Regardless, after correcting the hashtag problem, you still have another issue.  Your website is still an AngularJS SPA-based website, which means that all its content is dynamically generated and injected through JavaScript AJAX calls.

Given this, how will you ever be able to generate a Sitemap containing all your content (e.g. products, catalogs, people, etc…)? Even more concerning, how will people find your people or products when searching on Google?

Luckily, the answer is very simple.  Here’s a little gem that I recently ran across while trying to generate a Sitemap.xml document on an AngularJS SPA architected website, and it works like a charm:

I literally copied the script on the BotMap website to the bottom of my shared\_Layout.cshtml file, just above the closing tag.  This gives BotMap permission to crawl your website.  After doing this, push your website to Production, then point the BotMap website to your publicly-facing URL, and finally click the button on their website to initiate the crawl.  One and done!

BotMap begins to crawl and catalog your website as if it was a real person browsing it. It doesn’t use CURL or xHttp requests to determine what to catalog. The BotMap crawler actually executes the JavaScript, which is how it ultimately learns about all of the content on your website that it will use to construct the Sitemap.  

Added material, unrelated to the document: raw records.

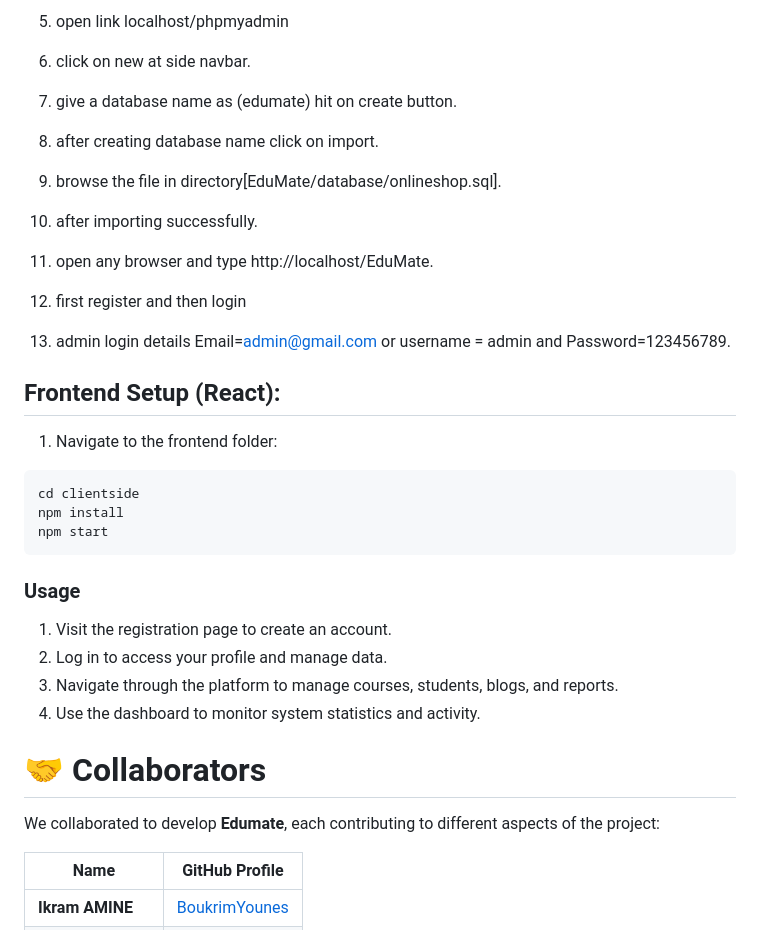
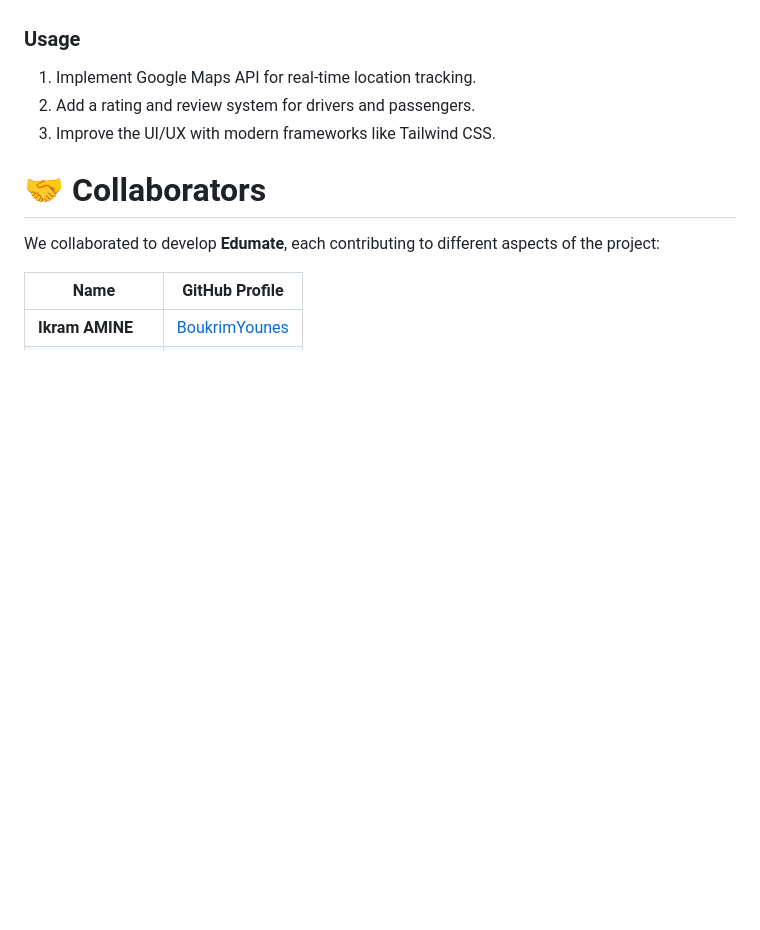
Before and after one commit to Chaimaa101/PFE-covoiturage, a Markdown page: README.md, the part around the change printed below. GitHub-like rendering; blank space fills up the shorter version.

````diff
--- a/README.md
+++ b/README.md
@@ -113,34 +84,7 @@ Edumate is designed to adapt to all device types, whether you're using a desktop
-5. open link localhost/phpmyadmin
-
-6. click on new at side navbar.
-
-7. give a database name as (edumate) hit on create button.
-
-8. after creating database name click on import.
-
-9. browse the file in directory[EduMate/database/onlineshop.sql].
-
-10. after importing successfully.
-
-11. open any browser and type http://localhost/EduMate.
-
-12. first register and then login
-
-13. admin login details  Email=admin@gmail.com or username = admin and Password=123456789.
-
-## Frontend Setup (React):
-1. Navigate to the frontend folder:
-```shell
-cd clientside
-npm install
-npm start
-```
-
 ### Usage
-1. Visit the registration page to create an account.
-2. Log in to access your profile and manage data.
-3. Navigate through the platform to manage courses, students, blogs, and reports.
-4. Use the dashboard to monitor system statistics and activity.
+1. Implement Google Maps API for real-time location tracking.
+2. Add a rating and review system for drivers and passengers.
+3. Improve the UI/UX with modern frameworks like Tailwind CSS.
 
 # 🤝 Collaborators
 
````
Also changed, not shown: other parts of README.md (+31 -60 lines).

This is why it’s so great for websites created using AngularJS or other JavaScript frameworks where content is injected inside the JavaScript code itself.  Congratulations, {{vm.youreDone}}!

Thanks for reading, and keep on coding!  🙂